Material supplied:
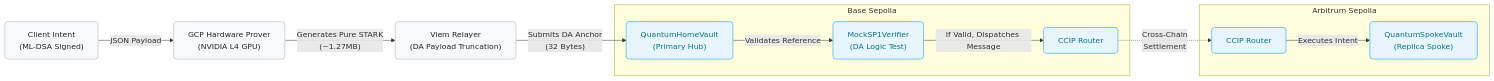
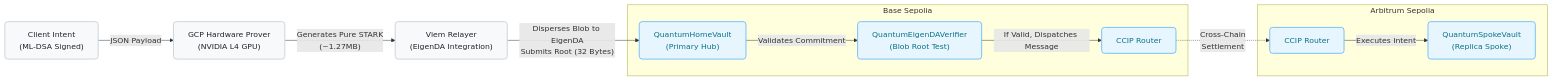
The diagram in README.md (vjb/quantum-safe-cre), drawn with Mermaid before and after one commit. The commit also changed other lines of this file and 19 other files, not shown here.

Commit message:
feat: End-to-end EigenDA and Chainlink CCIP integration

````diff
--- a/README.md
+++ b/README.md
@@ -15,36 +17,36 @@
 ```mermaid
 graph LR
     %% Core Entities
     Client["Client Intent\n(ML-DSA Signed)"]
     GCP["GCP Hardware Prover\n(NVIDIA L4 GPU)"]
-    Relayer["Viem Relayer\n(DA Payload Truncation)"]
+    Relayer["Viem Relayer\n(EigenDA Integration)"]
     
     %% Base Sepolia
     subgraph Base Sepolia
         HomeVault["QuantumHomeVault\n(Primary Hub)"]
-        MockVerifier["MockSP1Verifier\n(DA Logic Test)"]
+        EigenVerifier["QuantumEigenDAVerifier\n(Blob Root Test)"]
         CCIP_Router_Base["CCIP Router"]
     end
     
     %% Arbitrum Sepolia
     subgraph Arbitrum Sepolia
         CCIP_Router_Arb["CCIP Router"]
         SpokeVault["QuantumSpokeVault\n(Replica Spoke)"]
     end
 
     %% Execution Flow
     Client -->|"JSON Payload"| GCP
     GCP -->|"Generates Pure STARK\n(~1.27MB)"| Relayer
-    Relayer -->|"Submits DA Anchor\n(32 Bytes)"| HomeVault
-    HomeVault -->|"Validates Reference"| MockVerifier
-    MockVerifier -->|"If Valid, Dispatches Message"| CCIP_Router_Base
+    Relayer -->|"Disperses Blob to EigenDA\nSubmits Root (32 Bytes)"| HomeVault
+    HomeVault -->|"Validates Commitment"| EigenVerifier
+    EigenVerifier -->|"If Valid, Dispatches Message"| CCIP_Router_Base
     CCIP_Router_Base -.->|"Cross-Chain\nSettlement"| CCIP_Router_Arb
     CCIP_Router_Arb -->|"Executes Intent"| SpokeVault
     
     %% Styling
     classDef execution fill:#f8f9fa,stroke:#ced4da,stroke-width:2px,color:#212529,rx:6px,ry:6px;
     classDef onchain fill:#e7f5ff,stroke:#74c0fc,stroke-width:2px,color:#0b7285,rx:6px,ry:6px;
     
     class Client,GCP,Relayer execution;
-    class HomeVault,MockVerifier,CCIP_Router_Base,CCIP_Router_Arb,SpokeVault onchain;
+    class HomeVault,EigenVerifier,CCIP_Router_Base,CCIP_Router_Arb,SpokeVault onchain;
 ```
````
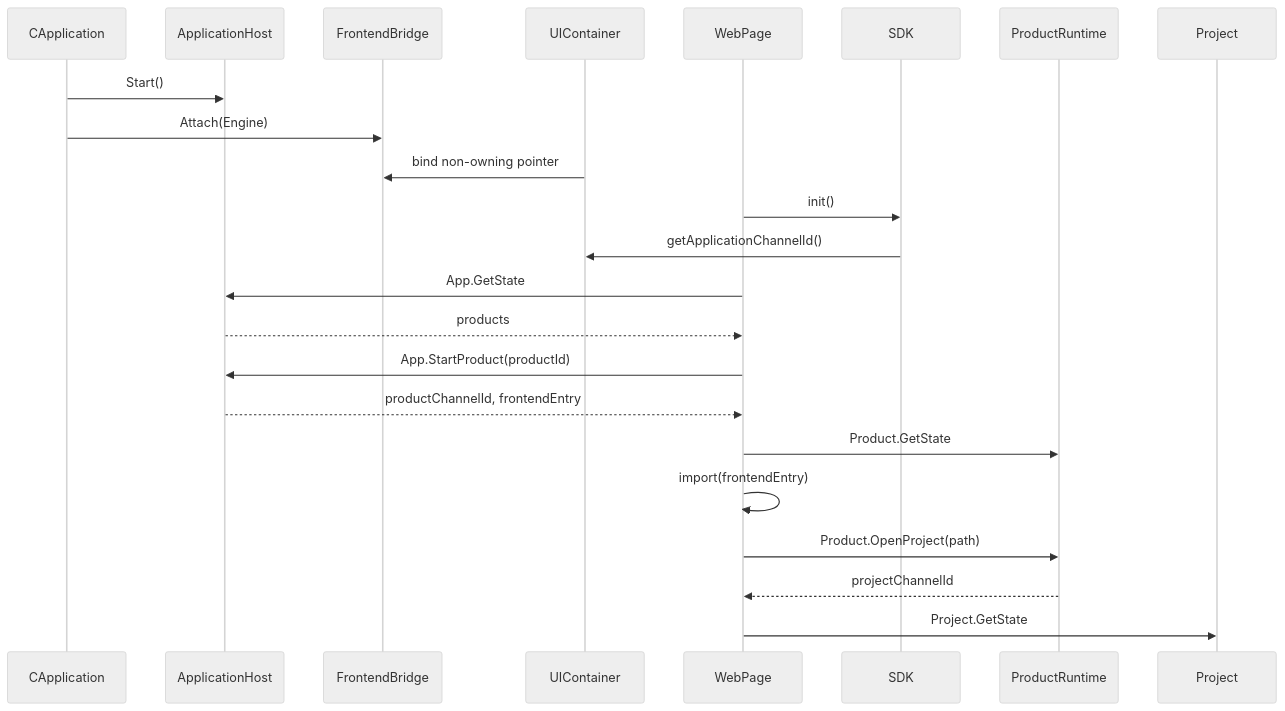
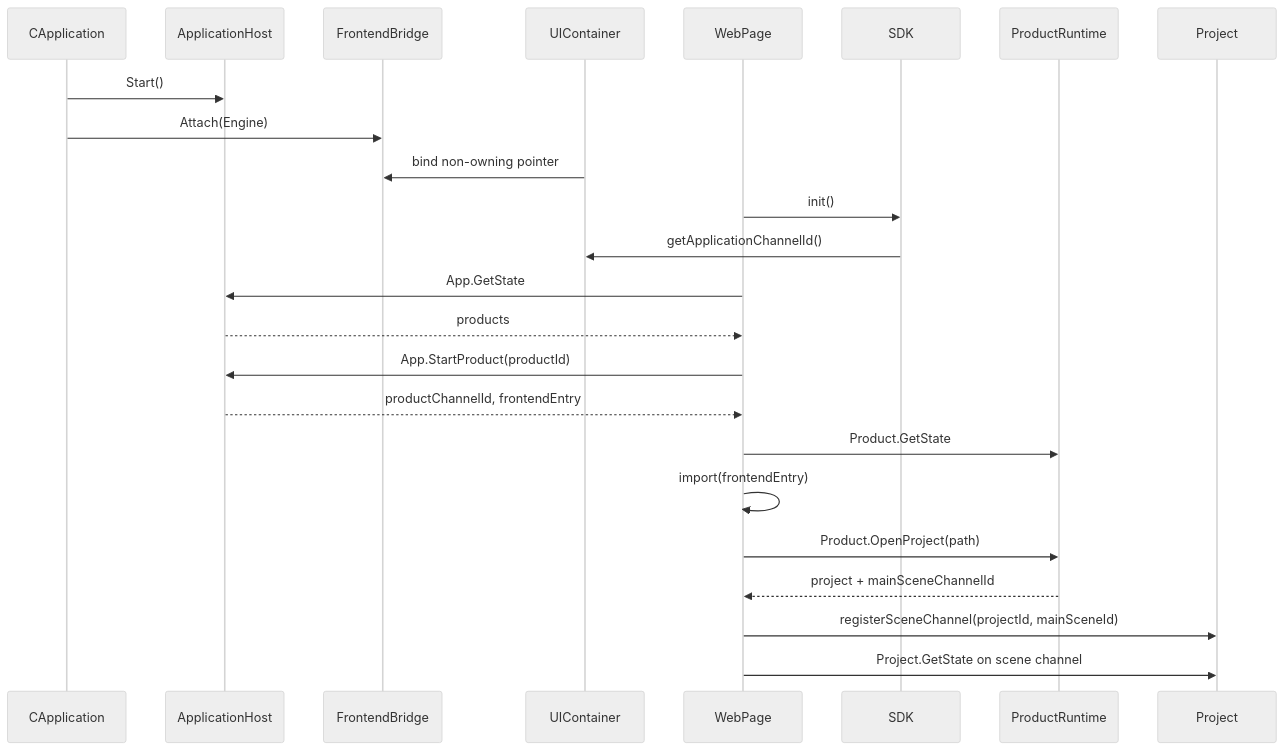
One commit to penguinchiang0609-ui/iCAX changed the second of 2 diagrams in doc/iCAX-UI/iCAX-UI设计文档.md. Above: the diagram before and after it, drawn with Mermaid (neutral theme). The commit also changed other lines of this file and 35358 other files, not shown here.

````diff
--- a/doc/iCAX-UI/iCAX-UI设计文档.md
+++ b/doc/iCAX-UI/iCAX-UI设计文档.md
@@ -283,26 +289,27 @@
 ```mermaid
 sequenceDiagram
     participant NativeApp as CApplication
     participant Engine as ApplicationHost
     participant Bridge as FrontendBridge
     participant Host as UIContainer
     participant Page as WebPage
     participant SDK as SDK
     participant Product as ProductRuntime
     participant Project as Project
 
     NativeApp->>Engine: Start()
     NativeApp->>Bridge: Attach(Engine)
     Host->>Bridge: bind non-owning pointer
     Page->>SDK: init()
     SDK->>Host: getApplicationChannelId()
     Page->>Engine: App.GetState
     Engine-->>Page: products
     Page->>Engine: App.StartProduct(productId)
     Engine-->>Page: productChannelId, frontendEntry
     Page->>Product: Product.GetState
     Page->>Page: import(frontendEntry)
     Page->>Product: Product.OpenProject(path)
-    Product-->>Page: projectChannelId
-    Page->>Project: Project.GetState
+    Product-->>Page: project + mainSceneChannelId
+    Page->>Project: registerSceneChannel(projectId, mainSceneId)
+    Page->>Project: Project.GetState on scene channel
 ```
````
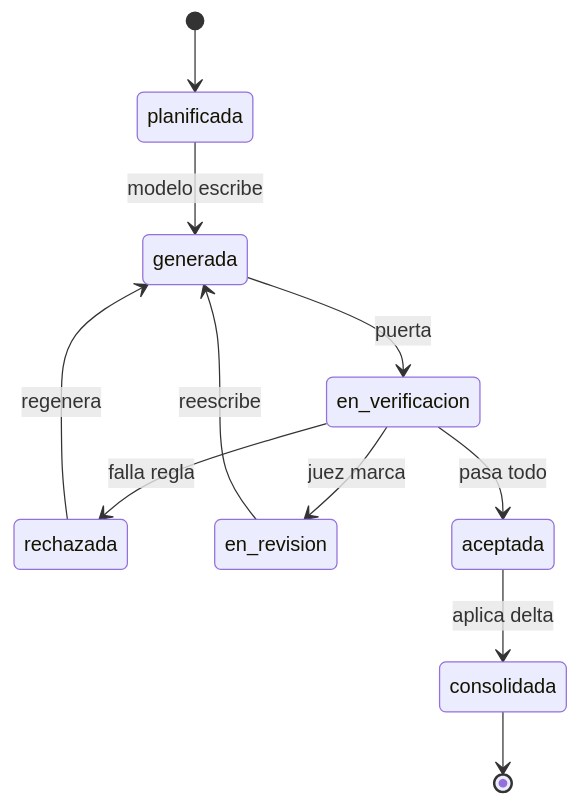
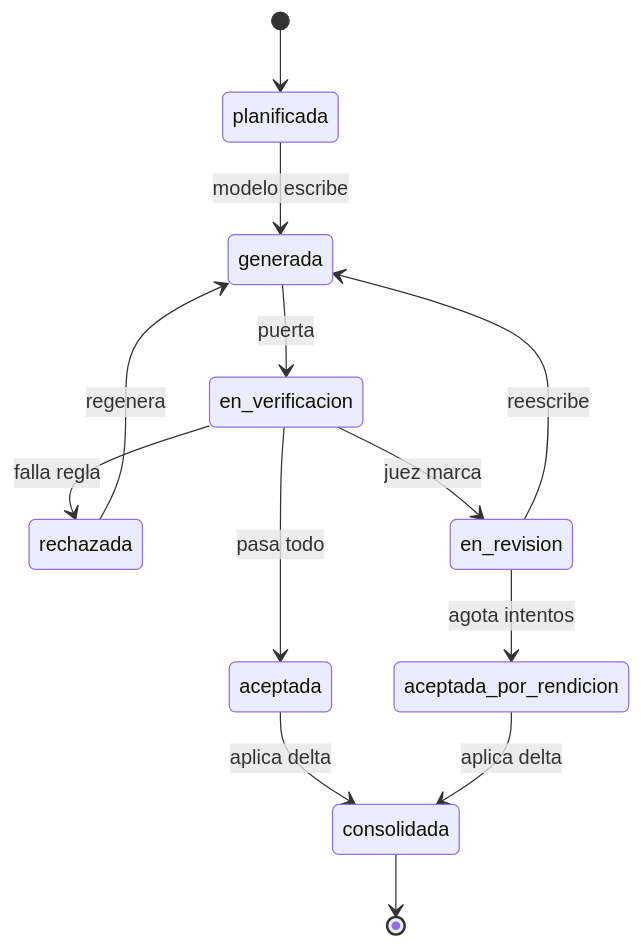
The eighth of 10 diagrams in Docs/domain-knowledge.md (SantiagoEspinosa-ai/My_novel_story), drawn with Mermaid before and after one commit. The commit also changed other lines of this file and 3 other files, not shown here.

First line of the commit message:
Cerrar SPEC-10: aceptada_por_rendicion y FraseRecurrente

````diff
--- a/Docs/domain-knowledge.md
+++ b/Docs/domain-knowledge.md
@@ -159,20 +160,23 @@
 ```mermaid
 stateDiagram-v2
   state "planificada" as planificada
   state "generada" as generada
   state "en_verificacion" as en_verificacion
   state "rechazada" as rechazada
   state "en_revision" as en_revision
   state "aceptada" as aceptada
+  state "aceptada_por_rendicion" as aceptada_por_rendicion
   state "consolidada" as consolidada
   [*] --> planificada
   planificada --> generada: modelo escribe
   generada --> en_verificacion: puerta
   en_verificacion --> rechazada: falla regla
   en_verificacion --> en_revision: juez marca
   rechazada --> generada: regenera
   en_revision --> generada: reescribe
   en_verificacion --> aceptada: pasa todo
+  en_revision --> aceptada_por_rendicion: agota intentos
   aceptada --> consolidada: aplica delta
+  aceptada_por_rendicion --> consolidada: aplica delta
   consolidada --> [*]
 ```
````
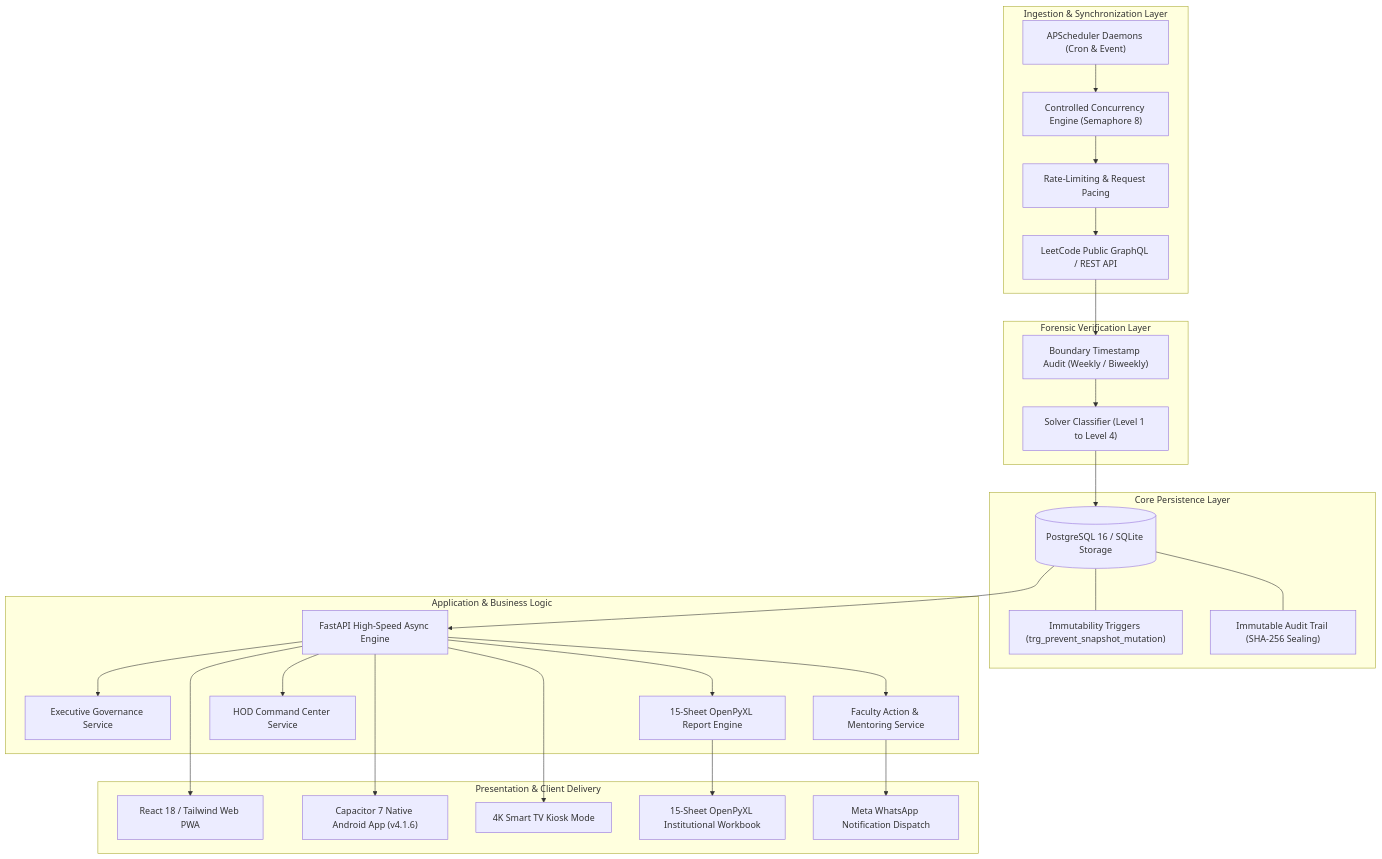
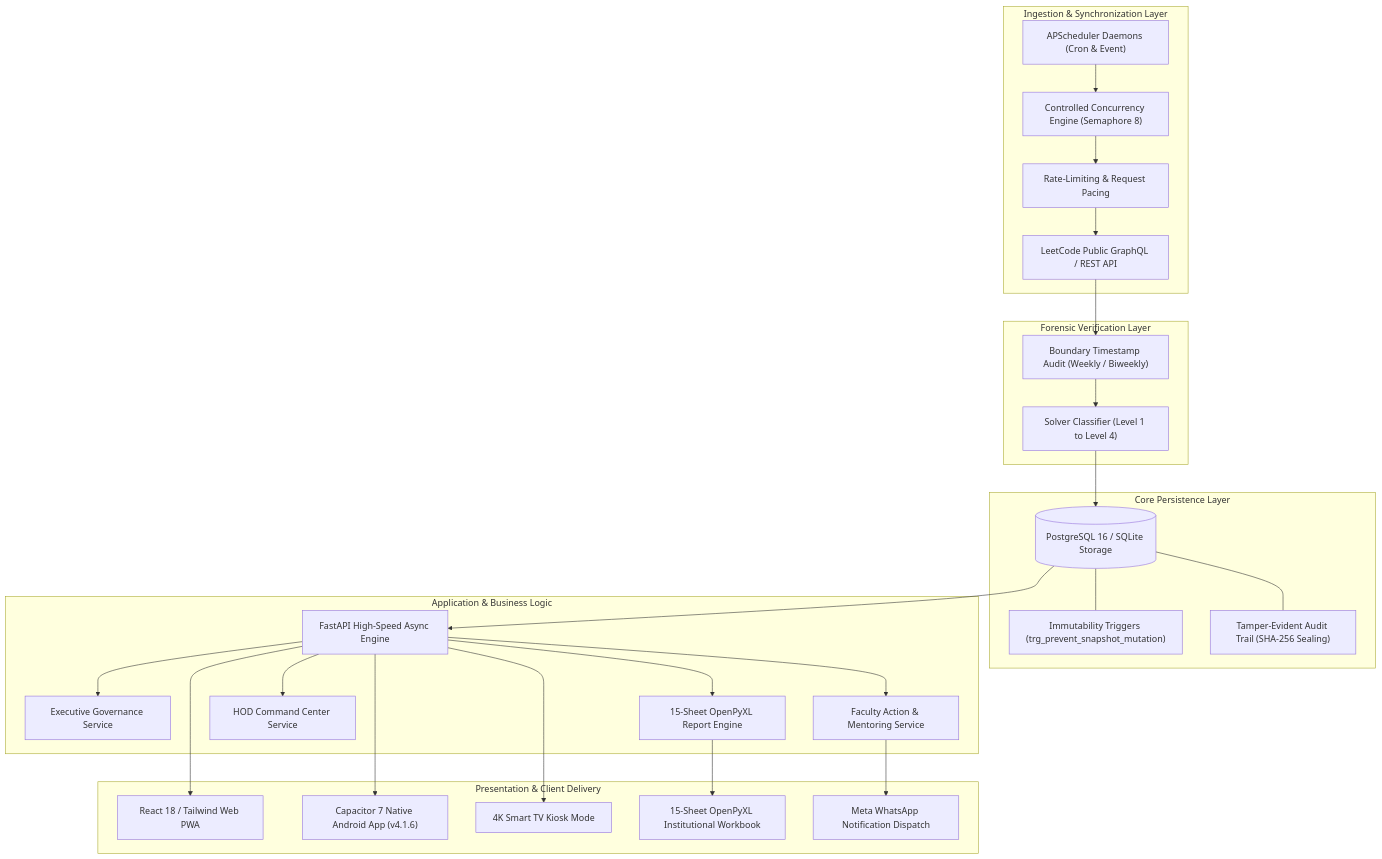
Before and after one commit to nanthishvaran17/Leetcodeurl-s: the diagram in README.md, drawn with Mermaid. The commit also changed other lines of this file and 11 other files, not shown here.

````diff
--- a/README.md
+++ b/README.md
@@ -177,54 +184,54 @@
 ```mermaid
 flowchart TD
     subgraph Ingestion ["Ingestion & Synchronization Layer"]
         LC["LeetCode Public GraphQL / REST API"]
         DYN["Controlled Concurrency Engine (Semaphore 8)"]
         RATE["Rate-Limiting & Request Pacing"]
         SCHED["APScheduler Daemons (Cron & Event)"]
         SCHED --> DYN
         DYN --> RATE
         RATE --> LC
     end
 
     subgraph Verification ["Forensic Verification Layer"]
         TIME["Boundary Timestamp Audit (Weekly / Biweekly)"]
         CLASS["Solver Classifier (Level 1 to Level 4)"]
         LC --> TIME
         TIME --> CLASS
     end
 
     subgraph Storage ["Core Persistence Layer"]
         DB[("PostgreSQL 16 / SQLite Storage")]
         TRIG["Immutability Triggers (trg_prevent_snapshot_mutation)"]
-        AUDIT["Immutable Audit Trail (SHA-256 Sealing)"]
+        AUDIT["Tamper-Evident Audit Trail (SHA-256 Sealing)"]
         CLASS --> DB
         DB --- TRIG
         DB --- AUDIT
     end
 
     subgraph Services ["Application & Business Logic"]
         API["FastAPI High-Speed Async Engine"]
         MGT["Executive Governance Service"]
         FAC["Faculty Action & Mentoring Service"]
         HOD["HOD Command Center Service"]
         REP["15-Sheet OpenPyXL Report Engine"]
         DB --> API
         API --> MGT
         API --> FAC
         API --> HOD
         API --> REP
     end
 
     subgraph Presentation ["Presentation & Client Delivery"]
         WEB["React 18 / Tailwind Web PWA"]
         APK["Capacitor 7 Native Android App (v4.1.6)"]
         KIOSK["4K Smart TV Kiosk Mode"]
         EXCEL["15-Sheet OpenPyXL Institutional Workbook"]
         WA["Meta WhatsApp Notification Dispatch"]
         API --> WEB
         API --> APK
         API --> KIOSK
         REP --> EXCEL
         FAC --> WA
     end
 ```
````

Problem to solve: For this task, copy every line of the material in which "HomeVault" appears.

Exercise result:
         HomeVault["QuantumHomeVault\n(Primary Hub)"]
-    Relayer -->|"Submits DA Anchor\n(32 Bytes)"| HomeVault
-    HomeVault -->|"Validates Reference"| MockVerifier
+    Relayer -->|"Disperses Blob to EigenDA\nSubmits Root (32 Bytes)"| HomeVault
+    HomeVault -->|"Validates Commitment"| EigenVerifier
-    class HomeVault,MockVerifier,CCIP_Router_Base,CCIP_Router_Arb,SpokeVault onchain;
+    class HomeVault,EigenVerifier,CCIP_Router_Base,CCIP_Router_Arb,SpokeVault onchain;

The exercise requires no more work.